Letting the governor pick the state’s elections officials — even though he must choose from lists of candidates provided by the state parties — offers only an illusion of independence and accountability.

Why?

Our elections board is neither a judicial nor an administrative body. Or maybe it’s both. This causes more conflict. 

It’s unlike the federal judiciary, which is designed to be independent by giving judges life tenure. They shouldn’t be swayed by political passions, though Mr. Dooley’s “the Supreme Court follows the election returns” has merit. Judges are accountable to the Constitution, and, of course, corrupt or impaired jurists can be fired (impeached) by Congress. But removing a bad actor is hard. It should be.

And while statutes spell out the elections board’s duties, members have to make judgment calls. Its decision in September to settle a lawsuit with Democratic lawyer Marc Elias over absentee ballot deadlines and witness signatures without notifying the General Assembly has only intensified the prickly relations between the legislature and the board.

Letting voters choose the state’s top elections officer poses different concerns. Politicians are expected to have policy agendas. If they run under a partisan banner, fidelity to party can raise suspicions.
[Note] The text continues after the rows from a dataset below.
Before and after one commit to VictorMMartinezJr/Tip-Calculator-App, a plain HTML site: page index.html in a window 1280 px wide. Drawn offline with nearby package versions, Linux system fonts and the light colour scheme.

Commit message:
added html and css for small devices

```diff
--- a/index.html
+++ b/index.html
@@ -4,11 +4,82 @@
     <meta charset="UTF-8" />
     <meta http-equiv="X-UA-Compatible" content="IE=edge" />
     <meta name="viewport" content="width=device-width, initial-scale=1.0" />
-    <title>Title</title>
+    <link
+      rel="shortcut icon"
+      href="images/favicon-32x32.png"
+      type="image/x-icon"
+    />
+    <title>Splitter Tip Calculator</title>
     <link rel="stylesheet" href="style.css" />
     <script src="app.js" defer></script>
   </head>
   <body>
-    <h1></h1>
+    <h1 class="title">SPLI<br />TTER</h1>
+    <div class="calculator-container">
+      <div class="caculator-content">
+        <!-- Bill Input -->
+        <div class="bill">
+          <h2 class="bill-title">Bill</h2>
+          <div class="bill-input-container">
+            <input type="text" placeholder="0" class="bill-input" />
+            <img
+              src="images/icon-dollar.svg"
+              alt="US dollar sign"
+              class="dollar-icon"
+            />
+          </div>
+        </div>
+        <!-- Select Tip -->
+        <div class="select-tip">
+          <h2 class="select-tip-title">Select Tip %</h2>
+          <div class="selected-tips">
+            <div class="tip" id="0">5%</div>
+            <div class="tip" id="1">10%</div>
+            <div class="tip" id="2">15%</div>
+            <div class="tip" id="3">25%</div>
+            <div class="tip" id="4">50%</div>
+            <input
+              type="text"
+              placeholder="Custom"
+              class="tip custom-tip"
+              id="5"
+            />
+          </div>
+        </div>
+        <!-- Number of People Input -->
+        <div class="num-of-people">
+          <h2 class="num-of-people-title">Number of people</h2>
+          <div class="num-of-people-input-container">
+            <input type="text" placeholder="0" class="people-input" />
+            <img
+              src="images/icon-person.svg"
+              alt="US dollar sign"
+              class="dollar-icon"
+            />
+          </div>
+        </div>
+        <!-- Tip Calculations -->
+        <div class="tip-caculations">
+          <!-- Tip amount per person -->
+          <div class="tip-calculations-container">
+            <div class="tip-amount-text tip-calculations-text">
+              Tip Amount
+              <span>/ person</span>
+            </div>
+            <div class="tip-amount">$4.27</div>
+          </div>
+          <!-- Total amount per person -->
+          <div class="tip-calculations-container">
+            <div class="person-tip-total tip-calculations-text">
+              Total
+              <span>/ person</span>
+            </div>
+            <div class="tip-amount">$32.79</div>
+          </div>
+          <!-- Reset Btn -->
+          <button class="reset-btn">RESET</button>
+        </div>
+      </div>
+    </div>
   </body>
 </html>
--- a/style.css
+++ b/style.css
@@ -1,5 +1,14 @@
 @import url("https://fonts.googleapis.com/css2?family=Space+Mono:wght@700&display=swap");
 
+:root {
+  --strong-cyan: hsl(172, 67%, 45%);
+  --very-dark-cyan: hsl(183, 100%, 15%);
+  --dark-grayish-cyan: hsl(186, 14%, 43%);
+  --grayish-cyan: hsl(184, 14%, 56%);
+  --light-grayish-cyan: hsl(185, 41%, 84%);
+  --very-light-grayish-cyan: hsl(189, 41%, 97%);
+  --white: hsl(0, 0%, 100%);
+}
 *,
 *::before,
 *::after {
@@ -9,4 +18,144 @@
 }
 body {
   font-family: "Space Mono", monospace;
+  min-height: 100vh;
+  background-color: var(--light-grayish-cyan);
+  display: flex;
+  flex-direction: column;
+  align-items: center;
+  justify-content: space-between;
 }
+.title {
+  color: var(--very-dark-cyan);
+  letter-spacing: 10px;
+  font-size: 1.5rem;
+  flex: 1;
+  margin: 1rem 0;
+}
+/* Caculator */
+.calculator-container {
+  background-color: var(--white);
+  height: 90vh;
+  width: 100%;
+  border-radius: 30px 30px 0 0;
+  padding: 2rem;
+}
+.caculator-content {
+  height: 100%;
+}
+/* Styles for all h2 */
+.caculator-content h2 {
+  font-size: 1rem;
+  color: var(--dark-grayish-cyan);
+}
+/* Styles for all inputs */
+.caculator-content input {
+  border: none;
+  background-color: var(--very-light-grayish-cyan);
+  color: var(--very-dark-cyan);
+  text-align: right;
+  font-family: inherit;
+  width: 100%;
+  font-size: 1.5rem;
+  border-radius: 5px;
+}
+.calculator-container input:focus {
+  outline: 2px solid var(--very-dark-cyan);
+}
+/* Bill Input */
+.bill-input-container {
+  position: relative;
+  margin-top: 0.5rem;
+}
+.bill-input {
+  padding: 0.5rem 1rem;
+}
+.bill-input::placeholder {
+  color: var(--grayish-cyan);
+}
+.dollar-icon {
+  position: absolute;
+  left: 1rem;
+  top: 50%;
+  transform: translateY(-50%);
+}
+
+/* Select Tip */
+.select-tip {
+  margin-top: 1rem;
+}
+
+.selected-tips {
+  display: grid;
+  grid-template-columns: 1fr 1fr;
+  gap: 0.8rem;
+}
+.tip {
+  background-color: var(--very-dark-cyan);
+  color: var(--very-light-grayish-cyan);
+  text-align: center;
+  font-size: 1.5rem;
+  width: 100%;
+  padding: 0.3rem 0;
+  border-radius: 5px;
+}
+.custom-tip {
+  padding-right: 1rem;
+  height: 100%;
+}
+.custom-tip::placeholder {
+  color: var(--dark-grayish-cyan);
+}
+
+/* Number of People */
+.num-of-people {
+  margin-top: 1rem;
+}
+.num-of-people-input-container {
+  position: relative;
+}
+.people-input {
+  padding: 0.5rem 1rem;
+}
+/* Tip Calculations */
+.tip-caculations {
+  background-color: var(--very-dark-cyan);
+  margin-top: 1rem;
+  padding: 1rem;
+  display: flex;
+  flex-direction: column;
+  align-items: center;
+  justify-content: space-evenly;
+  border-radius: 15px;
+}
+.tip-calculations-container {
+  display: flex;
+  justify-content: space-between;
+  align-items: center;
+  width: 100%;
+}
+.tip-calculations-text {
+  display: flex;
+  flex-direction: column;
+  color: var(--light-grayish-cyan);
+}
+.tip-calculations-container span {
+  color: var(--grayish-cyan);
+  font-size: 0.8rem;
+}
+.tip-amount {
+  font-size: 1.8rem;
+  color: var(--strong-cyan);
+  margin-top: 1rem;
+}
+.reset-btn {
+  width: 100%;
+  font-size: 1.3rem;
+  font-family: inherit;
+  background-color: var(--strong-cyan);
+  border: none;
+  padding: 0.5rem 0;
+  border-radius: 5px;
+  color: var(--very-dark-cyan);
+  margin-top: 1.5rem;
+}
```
Still, politicians face daily pressure to fly right. They can be replaced in regular elections, by impeachment, and in some states, by recall. They’ve sworn an oath to remain faithful to the law and the Constitution.

You might recall the secretaries of state in Arizona, Georgia, Nevada, and Pennsylvania — two Democrats and two Republicans — courageously standing up to supporters of former President Trump (even Trump himself) when they faced threats if they refused to hand the election illegitimately to Trump. These public servants took accountability for their actions, at considerable personal peril.

That’s another reason I’d rather have an elected official than an appointed board running North Carolina’s elections. 

The secretary of state’s main roles are administrative. The office handles business filings, birth, death, and marriage records, and other official documents. Moving voter files to the office seems natural. Adding election management makes sense, too.

The secretary of state should be North Carolina’s chief elections officer and chair of a reconstituted elections board. The legislature would decide the makeup of the new board. The secretary could pick a state elections director who’d manage daily operations of the elections division and manage staff. But the secretary would be the primary point of accountability. Someone people could recognize and get to know more easily than a distant bureaucrat.

This change should come through a constitutional amendment, easing any temptation by the General Assembly or the governor to micromanage the office. And I’d limit the secretary of state to two terms, preventing one person from having control of sensitive personal information for too long under color of law.

This change wouldn’t end election shenanigans or eliminate voting irregularities. But when they’re suspected, and when they happen, we’d know where to seek relief.

The Mayor of Merlefest, the King of Telluride

Sam Bush is 69! One of three artists to play every Merlefest (along with Jerry Douglas and Peter Rowan).

Here’s a birthday tribute to Sam from her friend and baseball buddy Sierra Hull, who’s about as joyful as he is when performing, difficult as that is to believe.